Alma White spoke and wrote prolifically of her and the Pillar of Fire Church's support for the Klan and many of the Klan's principles including anti-Catholicism, white supremacy, antisemitism and temperance. In 1943, shortly before her death and the Pillar of Fire Church but not distanced themselves from the discredited and nearly bankrupt Klan organization, while continuing to promote many of the Klan's intolerant principles. In a 1920s sermon she republished in 1943, she said We have no connection with the Klan organization. We endorse them in the principles; however there is no room in our hearts for racial prejudice. Yet White and the Pillar of Fire advocated for white supremacy in the same 1943 book-set which asserted distaste for racial prejudice. In her chapter titled "White Supremacy" she wrote The slaveholder, in many instances, was as much to be pitied as the slaves. He, was a victim of the system..... Where the slaves were well treated they were happy and contented... But some radicals could never see this side of the question.
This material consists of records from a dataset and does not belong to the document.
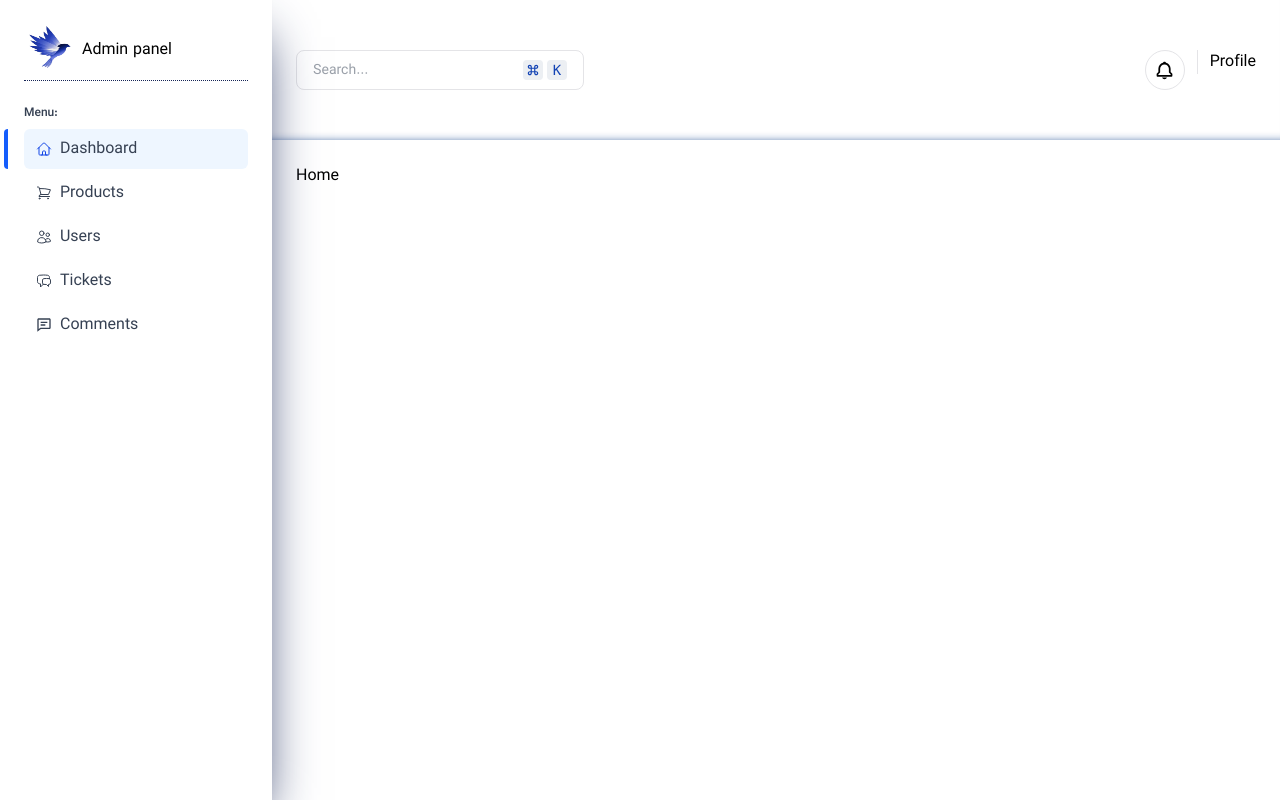
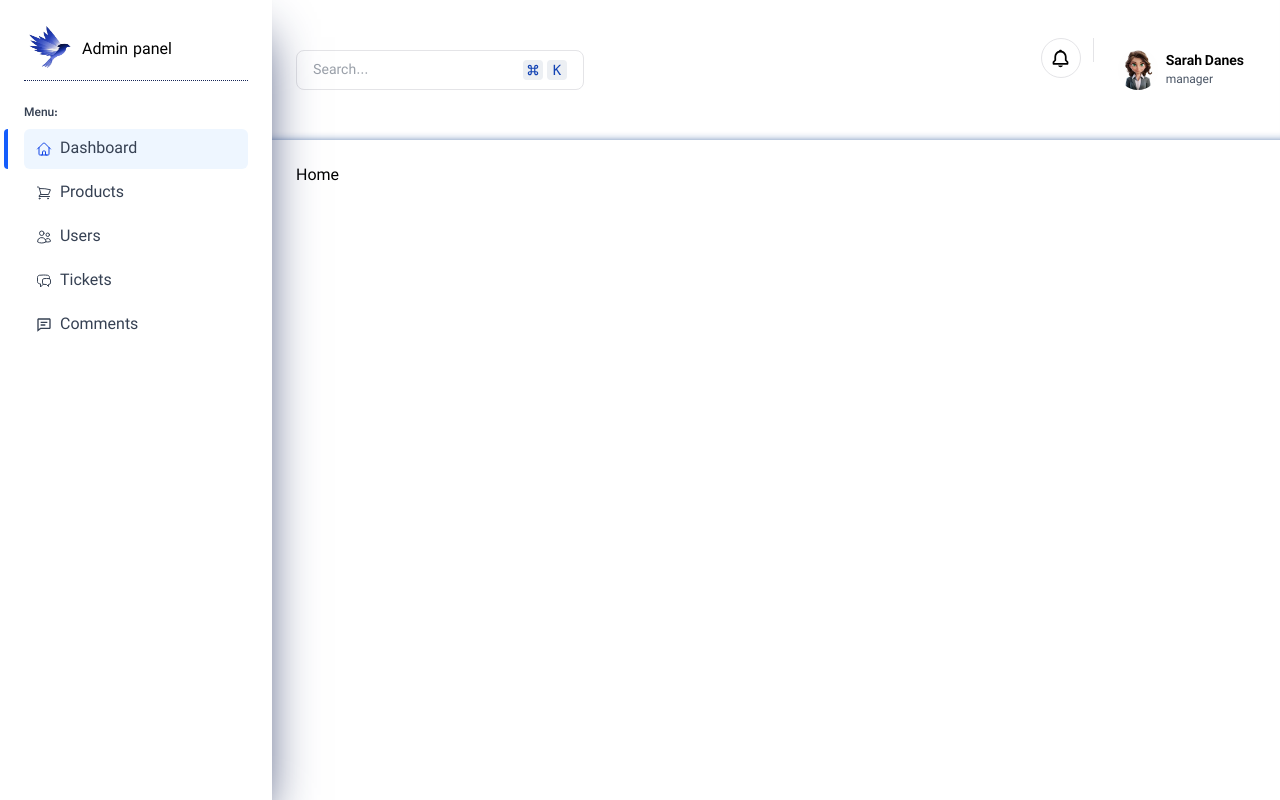
Before and after one commit to Reza-Bamoniri/Admin-Dashboard, a React (Vite) app: page / in a window 1280 px wide. Built offline with nearby package versions, Linux system fonts and the light colour scheme.

Commit message:
feat: create profile  and add styles

```diff
--- a/src/components/Header/Profile.jsx
+++ b/src/components/Header/Profile.jsx
@@ -2,7 +2,22 @@ import React from 'react'
 
 const Profile = () => {
   return (
-    <div>Profile</div>
+    <div
+      tabindex="1"
+      className="flex focus-within:ring-2 focus-within:ring-black/20 cursor-pointer items-center gap-2 select-none p-3 hover:bg-black/5 rounded-md duration-150"
+    >
+      <div className="size-10">
+        <img
+          className="size-full rounded-full object-cover"
+          src="/images/avatar.jpg"
+          alt="User Avatar"
+        />
+      </div>
+      <div>
+        <p className="text-sm font-bold">Sarah Danes</p>
+        <p className="text-xs text-gray-600">manager</p>
+      </div>
+    </div>
   )
 }
 
```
They dwelt continually on the cruelties of a few hard taskmasters and ignored the good people who had the welfare of their dependants at heart. No matter what the better class of slave owners might do, they had to bear the stigma of cruelty with the worst of tyrants..... Where property rights are involved, supported by the government, the only safe and sane way to make wrongs right is by cool-headed procedure, she said to the New Brunswick Daily Home News, "My people are not members of the Klan, but we agree with some of the things that they stand for to assert our American right of free speech. We have always stood for one hundred percent Americanism and so does the Klan, so we agree there." Yet the Pillar of Fire's pulpit and the Pillar of Fire's printing operation were used extensively to advocate for many of the most intolerant of Klan values. In 1922, Bishop Alma White preached a sermon promoting the Klan at the Pillar of Fire Church in Brooklyn, New York and published that sermon in The Good Citizen.
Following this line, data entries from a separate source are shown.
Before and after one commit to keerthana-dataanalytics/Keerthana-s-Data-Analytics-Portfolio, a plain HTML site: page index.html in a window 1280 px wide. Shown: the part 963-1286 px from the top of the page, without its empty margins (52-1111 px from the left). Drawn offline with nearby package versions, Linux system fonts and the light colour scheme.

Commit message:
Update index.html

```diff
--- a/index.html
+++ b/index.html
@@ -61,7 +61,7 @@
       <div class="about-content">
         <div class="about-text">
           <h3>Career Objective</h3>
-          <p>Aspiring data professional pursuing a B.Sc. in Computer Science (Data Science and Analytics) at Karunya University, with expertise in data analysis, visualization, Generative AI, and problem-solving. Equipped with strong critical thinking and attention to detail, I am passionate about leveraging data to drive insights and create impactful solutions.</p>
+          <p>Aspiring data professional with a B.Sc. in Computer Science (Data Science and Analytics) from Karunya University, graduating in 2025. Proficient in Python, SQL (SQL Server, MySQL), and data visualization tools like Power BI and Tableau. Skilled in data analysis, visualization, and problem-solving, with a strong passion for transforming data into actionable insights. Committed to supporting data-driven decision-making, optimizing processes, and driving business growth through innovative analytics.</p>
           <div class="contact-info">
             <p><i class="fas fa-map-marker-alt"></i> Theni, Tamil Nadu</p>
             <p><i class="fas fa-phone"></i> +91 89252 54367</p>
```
The speech was titled "Ku Klux Klan and Woman's Causes" and one section was subtitled "White Supremacy." The Klansmen stand for the supremacy of the white race, legitimate and in accordance with the teachings of the Holy Writ, anything, decreed by the Almighty should not work a hardship on the colored race... It is within the rights of civilization for the white race to hold the supremacy; when the black man was liberated it was time for women to be enfranchised, without which the colored man with his newly-acquired rank became her political master.... The white women bore the sting of humiliation for more than half a century in being placed in an inferior position to the black men in the use of the ballot and the rights of citizenship... To whom shall we look to champion the cause and to protect the rights of women? Is there not evidence that the Knights of the Klu Klux Klan are the prophets of a new and better age? The Pillar of Fire Church argued against social and political equality for Blacks and advocated for racial segregation and repeal of the fifteenth amendment.
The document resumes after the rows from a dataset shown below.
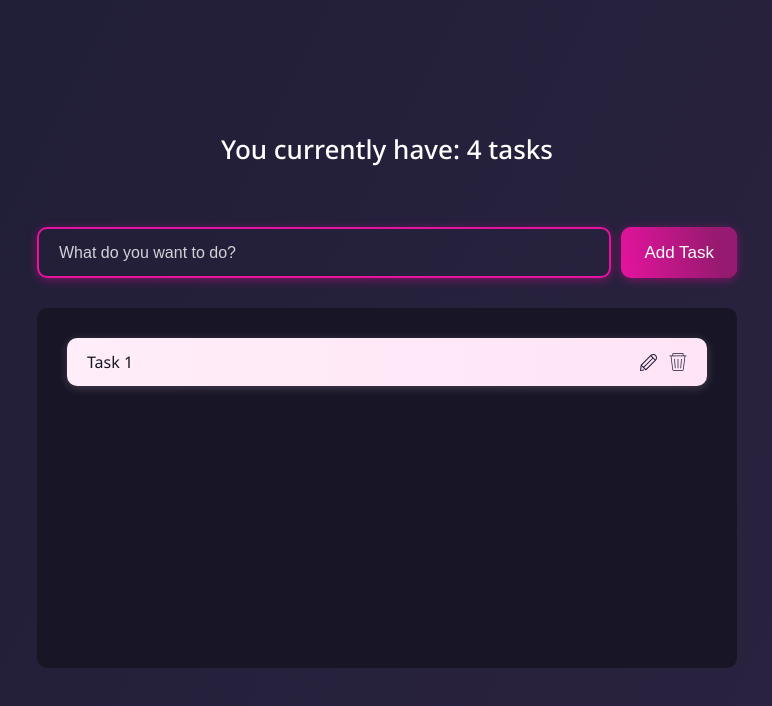
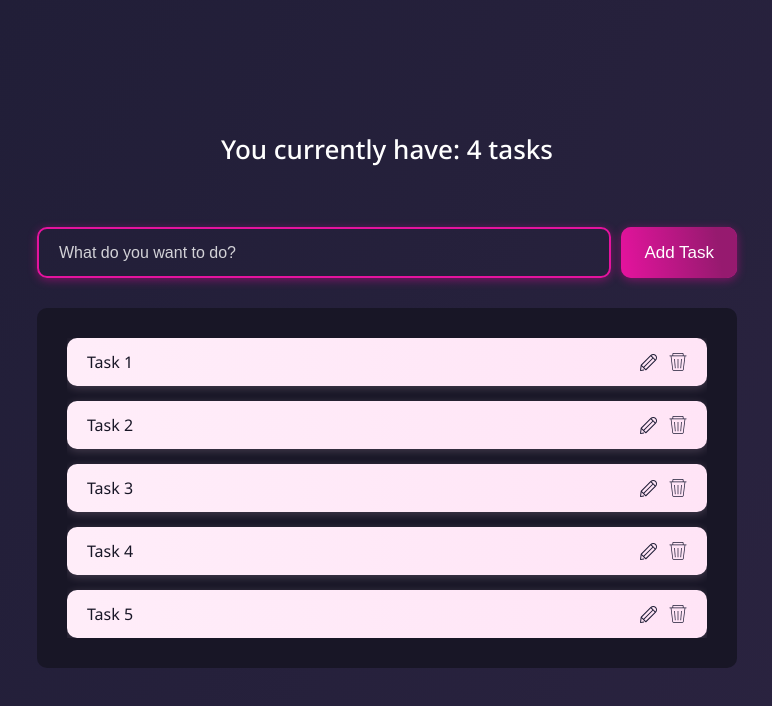
Before and after one commit to sofiakotsan/todo-app, a React (Create React App) app: page / in a window 1280 px wide. Shown: the top 706 px of the page, without its empty margins (253-1025 px from the left). Built offline with nearby package versions, Linux system fonts and the light colour scheme.

Commit message:
added todo list items prop

```diff
--- a/src/App.js
+++ b/src/App.js
@@ -4,12 +4,24 @@ import TodoForm from './components/TodoForm/TodoForm';
 import TodoList from './components/TodoList/TodoList';
 
 function App() {
+	let items = [
+		{ id: 1, text: 'Task 1' },
+		{ id: 2, text: 'Task 2' },
+		{ id: 3, text: 'Task 3' },
+		{ id: 4, text: 'Task 4' },
+		{ id: 5, text: 'Task 5' },
+		{ id: 6, text: 'Task 6' },
+		{ id: 7, text: 'Task 7' },
+		{ id: 8, text: 'Task 8' },
+		{ id: 9, text: 'Task 9' },
+	];
+
 	return (
 		<div className='todo-app has-purple-gradient-bg'>
 			<div className='container'>
 				<h1 className='h1'>You currently have: 4 tasks</h1>
 				<TodoForm/>
-				<TodoList/>
+				<TodoList items={items}/>
 			</div>
 		</div>
 	);
--- a/src/components/TodoList/TodoList.css
+++ b/src/components/TodoList/TodoList.css
@@ -1,4 +1,4 @@
-.todo-list {
+.todo-list-wrap {
     width: 100%;
     padding: 30px;
     background: var(--dark-purple);
@@ -6,6 +6,10 @@
     margin-top: 30px;
     height: 45vh;
     max-height: 400px;
+}
+
+.todo-list {
+    height: 100%;
     display: flex;
     flex-direction: column;
     gap: 15px;
--- a/src/components/TodoList/TodoList.js
+++ b/src/components/TodoList/TodoList.js
@@ -2,14 +2,16 @@ import React from "react";
 import TodoItem from "./TodoItem";
 import "./TodoList.css"
 
-const TodoList = () => {
-    let item={
-        id: 1,
-        text: 'Task 1',
-    }
+const TodoList = ({items, ...props}) => {
     return (
-        <div className="todo-list">
-            <TodoItem item={item}/>
+        <div className="todo-list-wrap">
+            <div className="todo-list">
+                {
+                    items.map(item => {
+                        return <TodoItem item={item}/>
+                    })
+                }
+            </div>
         </div>
     );
 }
```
The Pillar allowed the Klan to hold meetings or cross burnings on at least several of the church's numerous properties including numerous documented Klan gatherings in Zarephath, New Jersey. White participated directly in many of these meetings. During this time, the Pillar of Fire Church published The Good Citizen, a monthly 16 page political magazine and three books, The Ku Klux Klan in Prophecy, Klansmen: Guardians of Liberty, Heroes of the Fiery Cross, all of which promoted the Klan and its agenda from 1921 until 1933. Ideologically, in these publications, the Pillar of Fire Church promoted anti-Catholicism, antisemitism and white supremacy, all under the guise of patriotism; the organization has since repudiated its historical relationship with the KKK at its website in 2009: Much talk has arisen over her brief but significant association with the KKK, publicly condemned and repented of by the POF leadership with a request for full forgiveness. Despite these and other errors in its history, the Lord in His grace and mercy has chosen to bless the ministry.

And in the local paper in 1997: We regret and repent, ask for full forgiveness for anything in our past, short of Christian standards based on God's Word, following